Schools play an important role in the lives of young people. It’s where they spend the majority of their time, develop their friendship groups and grow into accomplished individuals.
Schools are a place that give young people a sense of belonging, build their confidence and enable them to thrive. But this is not the experience of many young people living in London. Many of the young Londoners we work with have been permanently excluded from mainstream education.
Young people outside of mainstream schooling can sometimes lose out on support that might be available to their peers. This is despite it being common for them to have grown up with turbulent lives, where witnessing violence and exploitation is a normal day to day occurrence. Removing them from full time education can create more instability to their already chaotic lives. It removes important opportunities, which can isolate young people and create feelings of shame.
All of this can add pressure in different ways, as a result the exclusion can be the tipping point that sees them pulled into a life of crime and violence for want of other options. It is vital that young Londoners remain – and are actively engaged – in mainstream education. We know that those who attend school regularly significantly enhance their life chances, and all young Londoners should have the opportunity to develop their full potential.

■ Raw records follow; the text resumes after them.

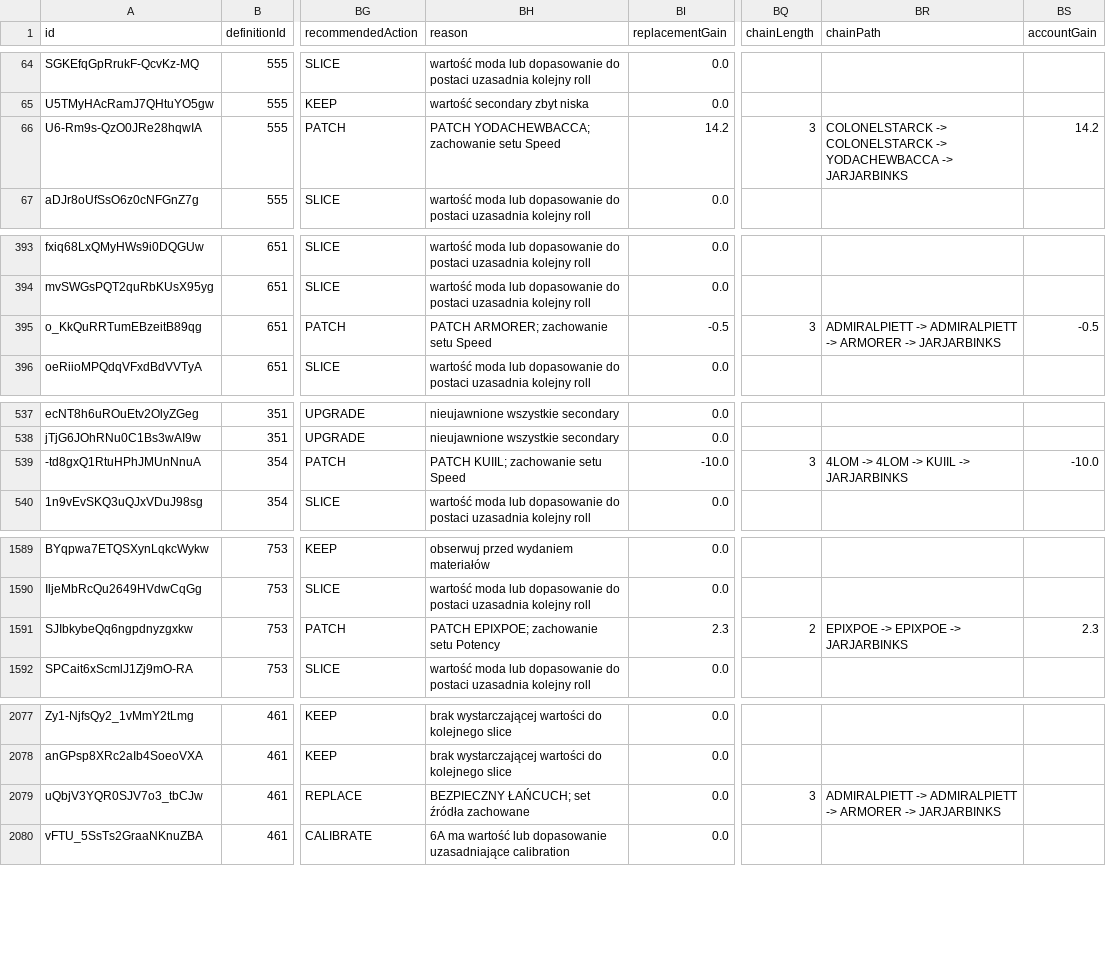
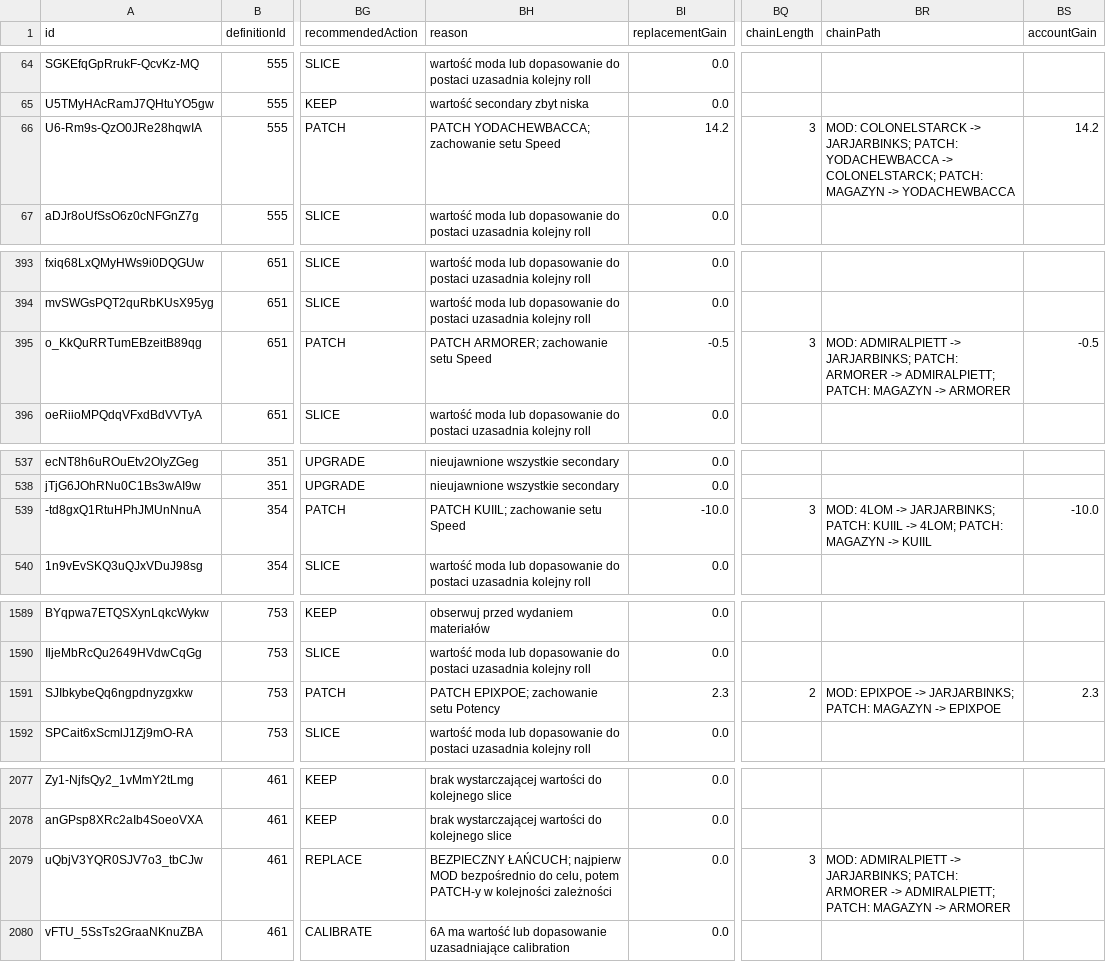
Before and after one commit to vhontebh-arch/swgoh, a CSV file: mod_analysis.csv, drawn as a sheet; only a part is shown, gaps mark what is left out; the diff covers the shown part only; the diff names each change by its address in the sheet, - before the commit and + after, or states it on an @@ line.

```diff
--- a/mod_analysis.csv
+++ b/mod_analysis.csv
-BR66 (chainPath): COLONELSTARCK -> COLONELSTARCK -> YODACHEWBACCA -> JARJARBINKS
+BR66 (chainPath): MOD: COLONELSTARCK -> JARJARBINKS; PATCH: YODACHEWBACCA -> COLONELSTARCK; PATCH: MAGAZYN -> YODACHEWBACCA
-BR395 (chainPath): ADMIRALPIETT -> ADMIRALPIETT -> ARMORER -> JARJARBINKS
+BR395 (chainPath): MOD: ADMIRALPIETT -> JARJARBINKS; PATCH: ARMORER -> ADMIRALPIETT; PATCH: MAGAZYN -> ARMORER
-BR539 (chainPath): 4LOM -> 4LOM -> KUIIL -> JARJARBINKS
+BR539 (chainPath): MOD: 4LOM -> JARJARBINKS; PATCH: KUIIL -> 4LOM; PATCH: MAGAZYN -> KUIIL
-BR1591 (chainPath): EPIXPOE -> EPIXPOE -> JARJARBINKS
+BR1591 (chainPath): MOD: EPIXPOE -> JARJARBINKS; PATCH: MAGAZYN -> EPIXPOE
-BH2079 (reason): BEZPIECZNY ŁAŃCUCH; set źródła zachowane
+BH2079 (reason): BEZPIECZNY ŁAŃCUCH; najpierw MOD bezpośrednio do celu, potem PATCH-y w kolejności zależności
-BR2079 (chainPath): ADMIRALPIETT -> ADMIRALPIETT -> ARMORER -> JARJARBINKS
+BR2079 (chainPath): MOD: ADMIRALPIETT -> JARJARBINKS; PATCH: ARMORER -> ADMIRALPIETT; PATCH: MAGAZYN -> ARMORER
```
Also changed, not shown: 15 edited cells elsewhere in this file, 1 other file.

The Back to School? Breaking the link between school exclusions and knife crime report, published by a group of cross parliamentary MPs, highlights that young people who are excluded from school are at higher risk of being groomed into criminal activity and being drawn into violence. It recommends that all children and young people should be given access to full time education after being excluded – something they are legally entitled to.
By focusing attention and resources on the educational needs of young Londoners, in particular the socially excluded, we can prevent violence from happening in the first place.
At Safer London we build strong trusting relationships with the young Londoners we work with. They tell us how they’ve experienced traumatic events which can have a lasting impact on their lives. Our knowledge and understanding of trauma are the building blocks of our support. We support them to address and overcome the challenges they have faced, and move on to a positive future.
We regularly see success by responding to young people’s trauma. That is why we recognise the importance of this approach being adopted across educational settings. The teenager playing up in the classroom may have witnessed domestic abuse in the home; the young girl who starts skipping class may be getting groomed online – you just can’t tell from the outside what is happening in a young person’s life.
We all have a duty to keep young people safe. It is time to step away from negative labels that can follow a child into adulthood. Instead it is time to educate ourselves on the signs that can indicate that a young person is at risk and needs support. It’s equally important not focus on school exclusions as being the sole reason, or direct cause, of the rise in young people being caught up in violence or criminal exploitation. This is a complex issue, one where there is no quick win. However, we can have lasting change. We need to focus on creating strong cross sector relationships, work in collaboration to implement best practice, recognise trauma and provide adequate and timely support to allow all children and young people to thrive.